Modification records
-- -- --

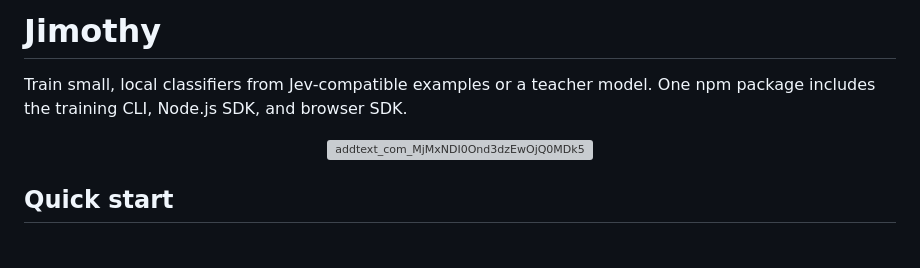
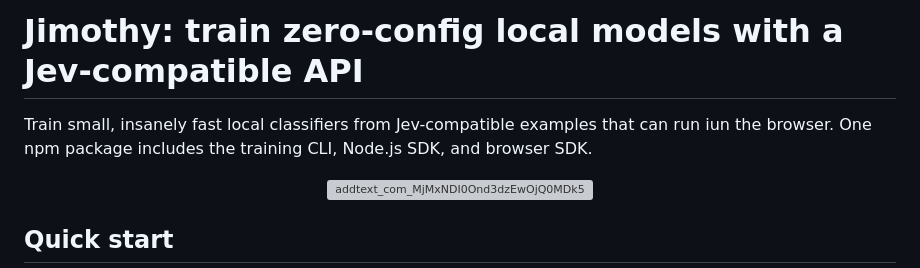
Before and after one commit to AndrewPrifer/jimothy, a Markdown page: README.md, the part around the change. Drawn GitHub-style; blank space fills up the shorter version; grey boxes are pictures that could not be loaded.

Commit message:
Update README description

```diff
--- a/README.md
+++ b/README.md
@@ -1,6 +1,6 @@
-# Jimothy
+# Jimothy: train zero-config local models with a Jev-compatible API
 
-Train small, local classifiers from Jev-compatible examples or a teacher model. One npm package includes the training CLI, Node.js SDK, and browser SDK.
+Train small, insanely fast local classifiers from Jev-compatible examples that can run iun the browser. One npm package includes the training CLI, Node.js SDK, and browser SDK.
 
 <p align="center">
   <img height="280" alt="addtext_com_MjMxNDI0Ond3dzEwOjQ0MDk5" src="https://github.com/user-attachments/assets/b0781bef-61ab-47e5-96c6-2c034ad5cae3" />
```
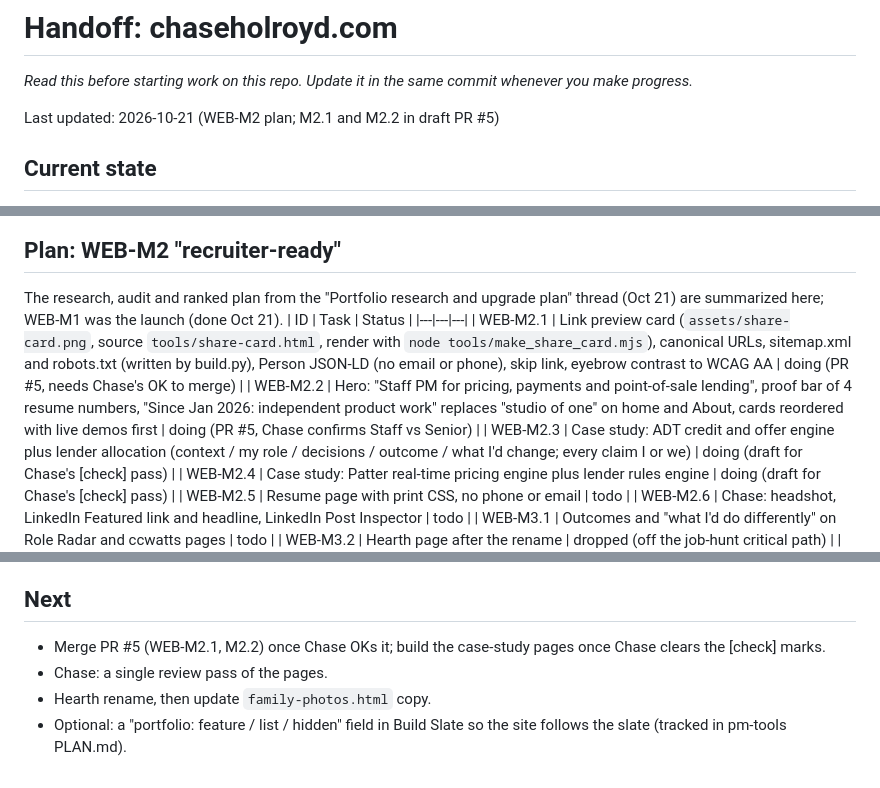
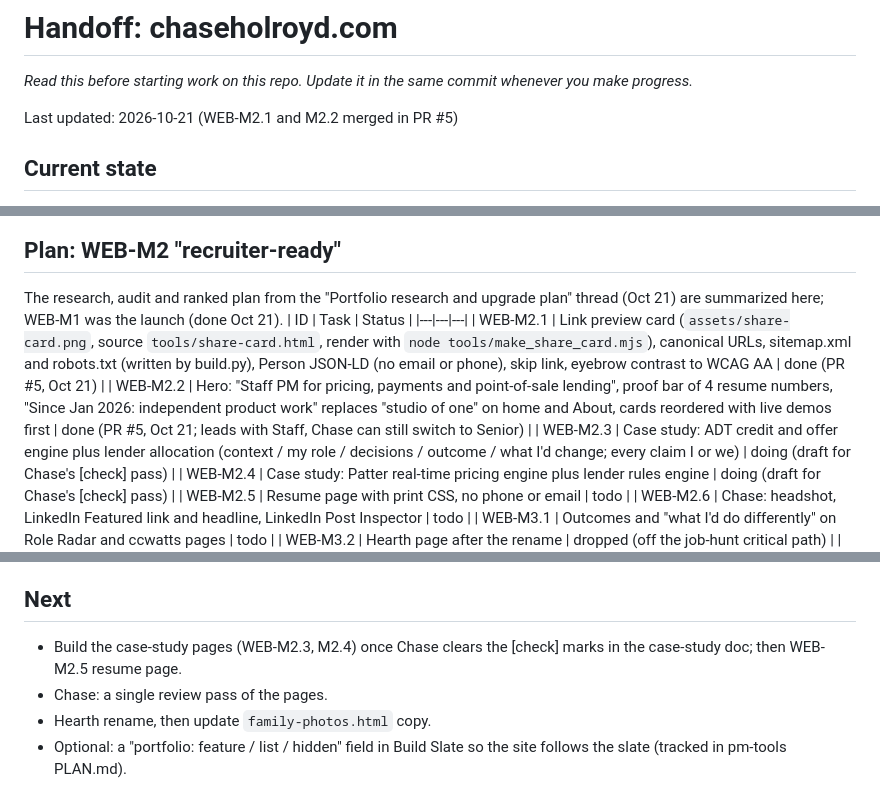
Before and after one commit to holroydchase-afk/holroydchase-afk.github.io, a Markdown page: HANDOFF.md, 3 parts joined by grey strips. Drawn GitHub-style.

Commit message:
HANDOFF: WEB-M2.1 and M2.2 done
Co-Authored-By: Claude Opus 5.5 (1M context) <noreply@anthropic.com>
Claude-Session: https://claude.ai/code/session_011au172tDRCb1uXjCPLZopx

```diff
--- a/HANDOFF.md
+++ b/HANDOFF.md
@@ -2,7 +2,7 @@
 
 _Read this before starting work on this repo. Update it in the same commit whenever you make progress._
 
-Last updated: 2026-10-21 (WEB-M2 plan; M2.1 and M2.2 in draft PR #5)
+Last updated: 2026-10-21 (WEB-M2.1 and M2.2 merged in PR #5)
 
 ## Current state
 - **Live** at https://chaseholroyd.com. The repo is `holroydchase-afk/holroydchase-afk.github.io` (renamed from `portfolio` on Oct 21), so it is the account's user site and other repos' Pages sites appear at chaseholroyd.com/<repo>, e.g. the ccwatts playground at /ccwatts/. Deploys run on every push to `main` via `.github/workflows/pages.yml`.
@@ -18,8 +18,8 @@ Last updated: 2026-10-21 (WEB-M2 plan; M2.1 and M2.2 in draft PR #5)
 The research, audit and ranked plan from the "Portfolio research and upgrade plan" thread (Oct 21) are summarized here; WEB-M1 was the launch (done Oct 21).
 | ID | Task | Status |
 |---|---|---|
-| WEB-M2.1 | Link preview card (`assets/share-card.png`, source `tools/share-card.html`, render with `node tools/make_share_card.mjs`), canonical URLs, sitemap.xml and robots.txt (written by build.py), Person JSON-LD (no email or phone), skip link, eyebrow contrast to WCAG AA | doing (PR #5, needs Chase's OK to merge) |
-| WEB-M2.2 | Hero: "Staff PM for pricing, payments and point-of-sale lending", proof bar of 4 resume numbers, "Since Jan 2026: independent product work" replaces "studio of one" on home and About, cards reordered with live demos first | doing (PR #5, Chase confirms Staff vs Senior) |
+| WEB-M2.1 | Link preview card (`assets/share-card.png`, source `tools/share-card.html`, render with `node tools/make_share_card.mjs`), canonical URLs, sitemap.xml and robots.txt (written by build.py), Person JSON-LD (no email or phone), skip link, eyebrow contrast to WCAG AA | done (PR #5, Oct 21) |
+| WEB-M2.2 | Hero: "Staff PM for pricing, payments and point-of-sale lending", proof bar of 4 resume numbers, "Since Jan 2026: independent product work" replaces "studio of one" on home and About, cards reordered with live demos first | done (PR #5, Oct 21; leads with Staff, Chase can still switch to Senior) |
 | WEB-M2.3 | Case study: ADT credit and offer engine plus lender allocation (context / my role / decisions / outcome / what I'd change; every claim I or we) | doing (draft for Chase's [check] pass) |
 | WEB-M2.4 | Case study: Patter real-time pricing engine plus lender rules engine | doing (draft for Chase's [check] pass) |
 | WEB-M2.5 | Resume page with print CSS, no phone or email | todo |
@@ -47,7 +47,7 @@ The real apps are Claude artifacts. The demos are snapshots of them, so they dri
 - The Hearth repo stays private and its name isn't final, so the site says "family photo app (name coming)".
 
 ## Next
-- Merge PR #5 (WEB-M2.1, M2.2) once Chase OKs it; build the case-study pages once Chase clears the [check] marks.
+- Build the case-study pages (WEB-M2.3, M2.4) once Chase clears the [check] marks in the case-study doc; then WEB-M2.5 resume page.
 - Chase: a single review pass of the pages.
 - Hearth rename, then update `family-photos.html` copy.
 - Optional: a "portfolio: feature / list / hidden" field in Build Slate so the site follows the slate (tracked in pm-tools PLAN.md).
```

-- -- --

TASK TO CARRY OUT:
Scan the entries above and copy each line where "engine" occurs.

RESPONSE:
 | WEB-M2.3 | Case study: ADT credit and offer engine plus lender allocation (context / my role / decisions / outcome / what I'd change; every claim I or we) | doing (draft for Chase's [check] pass) |
 | WEB-M2.4 | Case study: Patter real-time pricing engine plus lender rules engine | doing (draft for Chase's [check] pass) |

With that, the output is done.